* Work to be completed
Among the entries beneath this sentence, how many lines include the word "neutral"? Only the number is wanted.

Start of Data excerpts

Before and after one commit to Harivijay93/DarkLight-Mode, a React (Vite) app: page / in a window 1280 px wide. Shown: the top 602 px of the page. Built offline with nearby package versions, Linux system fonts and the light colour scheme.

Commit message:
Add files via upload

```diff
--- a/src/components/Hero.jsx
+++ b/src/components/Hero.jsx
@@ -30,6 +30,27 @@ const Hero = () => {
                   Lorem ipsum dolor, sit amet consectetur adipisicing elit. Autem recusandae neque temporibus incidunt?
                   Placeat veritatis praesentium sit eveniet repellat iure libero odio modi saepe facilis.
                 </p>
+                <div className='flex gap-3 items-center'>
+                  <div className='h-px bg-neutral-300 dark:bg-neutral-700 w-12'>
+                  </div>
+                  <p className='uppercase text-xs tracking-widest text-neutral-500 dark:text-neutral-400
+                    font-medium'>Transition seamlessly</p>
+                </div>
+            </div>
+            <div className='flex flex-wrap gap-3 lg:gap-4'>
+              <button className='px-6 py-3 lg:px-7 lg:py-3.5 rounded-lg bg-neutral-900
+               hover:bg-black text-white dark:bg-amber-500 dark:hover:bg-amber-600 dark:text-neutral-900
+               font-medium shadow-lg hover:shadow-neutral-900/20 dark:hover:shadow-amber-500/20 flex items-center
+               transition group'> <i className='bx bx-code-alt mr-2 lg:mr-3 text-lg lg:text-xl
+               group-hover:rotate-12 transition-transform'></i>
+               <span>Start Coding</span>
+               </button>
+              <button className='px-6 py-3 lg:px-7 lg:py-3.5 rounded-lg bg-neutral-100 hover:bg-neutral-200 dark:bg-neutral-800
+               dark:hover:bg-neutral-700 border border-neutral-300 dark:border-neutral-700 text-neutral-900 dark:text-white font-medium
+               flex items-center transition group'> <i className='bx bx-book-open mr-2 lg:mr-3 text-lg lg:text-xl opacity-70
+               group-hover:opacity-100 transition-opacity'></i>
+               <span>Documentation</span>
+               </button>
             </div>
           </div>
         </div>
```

End of Data excerpts

* Response box
7